How to Build a Large Aquarium

By Lisa Russell

Building a large aquarium is easier than you might think. Spend the morning at the hardware store, and the afternoon constructing an aquarium. Next week you could be lounging in the living room watching the fish swim by. Learn how to build a large fish tank with easily obtainable materials.

Building a Large Aquarium

Decide exactly how large you'd like this fish tank to be. Water is very heavy, therefore, you must plan your aquarium carefully. Make sure it will be sturdy enough to accommodate the weight of the water.

Use an aquarium glass thickness calculator to determine the glass thickness, in mm and the safety grade, shown as a decimal number. Using the correct thickness is the only way to be sure your tank will withstand the pressure of the water. You do not want it to break in your living room.

Order your sheeted glass from a glass cutter.

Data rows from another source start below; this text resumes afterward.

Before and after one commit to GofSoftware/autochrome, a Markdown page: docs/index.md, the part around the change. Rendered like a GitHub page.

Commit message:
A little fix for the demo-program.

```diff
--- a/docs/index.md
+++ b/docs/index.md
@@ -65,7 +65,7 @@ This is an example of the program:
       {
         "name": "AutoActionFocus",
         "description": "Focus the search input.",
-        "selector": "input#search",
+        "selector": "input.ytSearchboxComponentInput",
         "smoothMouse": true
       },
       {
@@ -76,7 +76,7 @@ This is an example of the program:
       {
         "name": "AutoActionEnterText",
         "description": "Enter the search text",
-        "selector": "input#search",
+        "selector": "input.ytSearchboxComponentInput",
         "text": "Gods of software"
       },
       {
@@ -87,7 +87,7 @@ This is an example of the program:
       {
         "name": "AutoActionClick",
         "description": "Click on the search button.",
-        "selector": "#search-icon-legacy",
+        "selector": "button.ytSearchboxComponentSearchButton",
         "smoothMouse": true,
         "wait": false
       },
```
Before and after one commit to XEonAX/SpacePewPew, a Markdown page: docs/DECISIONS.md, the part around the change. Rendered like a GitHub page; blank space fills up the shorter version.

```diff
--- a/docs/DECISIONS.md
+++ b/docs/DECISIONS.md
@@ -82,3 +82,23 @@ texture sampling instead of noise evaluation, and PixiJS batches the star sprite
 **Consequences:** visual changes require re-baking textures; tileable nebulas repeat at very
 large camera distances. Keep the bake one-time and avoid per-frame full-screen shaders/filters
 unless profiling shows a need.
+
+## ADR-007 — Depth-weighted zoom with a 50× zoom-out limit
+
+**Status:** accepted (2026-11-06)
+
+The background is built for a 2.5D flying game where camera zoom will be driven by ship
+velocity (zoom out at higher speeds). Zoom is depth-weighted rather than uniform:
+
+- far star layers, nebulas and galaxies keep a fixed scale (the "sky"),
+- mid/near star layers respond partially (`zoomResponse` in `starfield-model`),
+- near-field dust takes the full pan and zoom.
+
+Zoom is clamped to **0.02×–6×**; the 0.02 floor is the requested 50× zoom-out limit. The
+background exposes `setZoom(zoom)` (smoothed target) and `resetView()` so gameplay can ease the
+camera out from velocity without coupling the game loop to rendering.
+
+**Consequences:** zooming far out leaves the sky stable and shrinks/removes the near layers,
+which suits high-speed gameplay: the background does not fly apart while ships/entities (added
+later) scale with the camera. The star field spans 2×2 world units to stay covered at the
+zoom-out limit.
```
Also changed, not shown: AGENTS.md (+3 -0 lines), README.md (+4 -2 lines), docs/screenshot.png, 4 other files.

If you can't find any in your Yellow Pages directory, ask a local window repair contractor. Be vigilant about the safety and thickness of your glass. You are ordering 5 pieces -- one for the bottom and one for each side, unless you've designed an unconventional shape.

Use an emery cloth to sand down the rough edges of your cut glass. For safety's sake, you might want to pay the glass cutter extra to provide you with beveled safety edges.

Lay out all of the pieces and label them with a permanent marker or masking tape. You will begin assembly with the base piece.

Wipe the edges of the base down with acetone, to remove any oils or residual dust. A dust-free paper towel, or even a stack of coffee filters is best.

Lay 8-10 6-inch pieces of duct tape under the base, so that when the sides are in place, you can bring the duct tape up to hold it steady. If you're building a very large aquarium that is too heavy for duct tape, then use plywood and 2x4's to build a frame for the base that extends high enough to hold the sidepieces into place.

Place your front piece on the base first. Wipe the bottom edge of the front piece with acetone. Squirt a ribbon of 100 percent nontoxic silicon sealant on the top edge of your base, where the front will be. Gently lower that front piece down onto the base. Don't worry about it bulging out at the edges; don't cut your finger by trying to wipe it off. It's much easier to clean when it's dry. Just press it into place with one hand and use the duct tape to hold it secure.

Get your side piece. Wipe it down with acetone, then squirt a ribbon of silicon on both the base and the front piece to which it will attach. Press it into place, secure with strips of duct tape and continue with each of the 4 sides.

Once all four sides are attached to the base, put a second layer of silicon along the inside bottom and inside sides of your tank. Use the tip of your finger to press it in, so that you're sure there are no leaks.

Let the silicon dry completely for 24 hours. Fill your tank with water and let it sit for a day or two. Once it passes this test, you can drain it out and give it a thorough cleaning